To rapidly feed industrial parts on an assembly line,
Carlisle {\em et.~al.\ } proposed a flexible part feeding system that
drops parts on a flat conveyor belt, determines position and
orientation of each part with a vision system, and then moves them
into a desired orientation~\cite{pivotI93}. When a part is grasped
with two hard finger contacts and lifted, it pivots under gravity into
a stable configuration. We refer to the sequence of picking up the
part, allowing it to pivot, and replacing it on the table as a {\em
pivot grasp}. We show that under idealized conditions, a robot arm
with 4 degrees of freedom (DoF) can move (feed) parts arbitrarily in 6

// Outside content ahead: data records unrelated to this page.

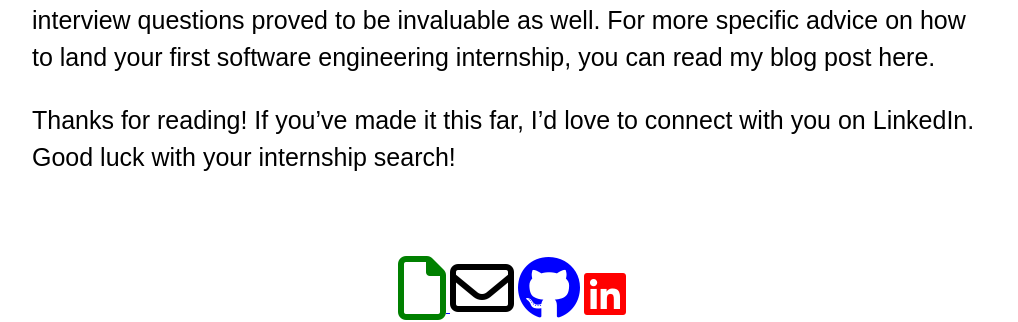
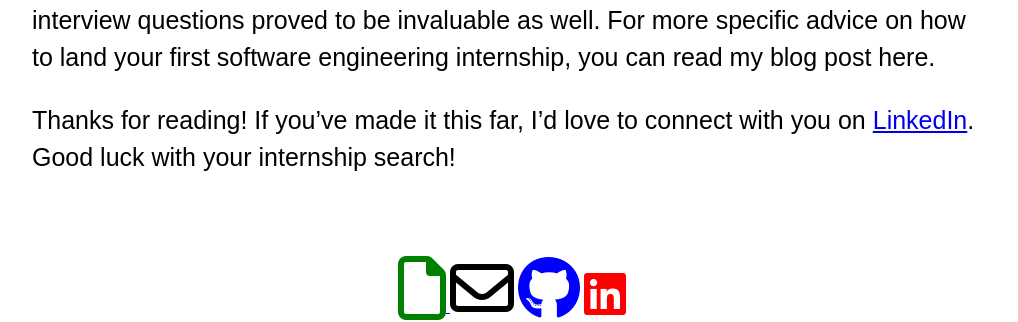
Before and after one commit to skapur12/skapur12.github.io, a Jekyll site: the page built from _posts/2020-01-02-My-Search-For-My-First-Software-Engineering-Internship.md, in a window 1280 px wide and 900 px high, scrolled down 2503 px. Shown: the part 522-844 px from the top of the window, without its empty margins (128-1146 px from the left). Built offline with Jekyll 4.4.1, drawn with Linux system fonts in a browser that asks for light colours; nearby versions of some CDN libraries; comment, search, counter and statistics services are not loaded; some of the changed lines change nothing that is shown.

Commit message:
Added hyperlink

```diff
--- a/_posts/2020-01-02-My-Search-For-My-First-Software-Engineering-Internship.md
+++ b/_posts/2020-01-02-My-Search-For-My-First-Software-Engineering-Internship.md
@@ -32,4 +32,4 @@
 
 Although it sounds cliche, I think that putting in consistent effort over the course of the semester really does pay off. During previous semesters, I was lazy and simply applied online to these companies without any sort of in-person interaction. I realized that I was cheating myself by not taking advantage of all of the wonderful events that allowed me to speak face-to-face with the recruiters and learn more about their companies’ internship programs. The time I spent alone practicing answering technical interview questions proved to be invaluable as well. For more specific advice on how to land your first software engineering internship, you can read my blog post here.
 
-Thanks for reading! If you’ve made it this far, I’d love to connect with you on LinkedIn. Good luck with your internship search!
+Thanks for reading! If you’ve made it this far, I’d love to connect with you on <a href="https://www.linkedin.com/in/skapur12/" target="_blank">LinkedIn</a>. Good luck with your internship search!
```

DoF using pivot grasps.
This paper considers the planning problem: given a polyhedral part
shape, coefficient of friction, and a pair of stable configurations as
input, find pairs of grasp points that will cause the part to pivot
from one stable configuration to the other. For a part with $n$ faces
and $m$ stable configurations, we give an $O(m^2 n\log n)$ algorithm
to generate the $m \times m$ matrix of pivot grasps. When the part is
star shaped, this reduces to $O(m^2 n)$. Since pivot grasps may not
exist for some transitions, multiple steps may be
needed. Alternatively, we consider the set of grasps where the part
pivots to a configuration within a ``capture region'' around the
stable configuration; when the part is released, it will tumble to the
desired configuration. Both algorithms are complete in that they are
guaranteed to find pivot grasps when they exist.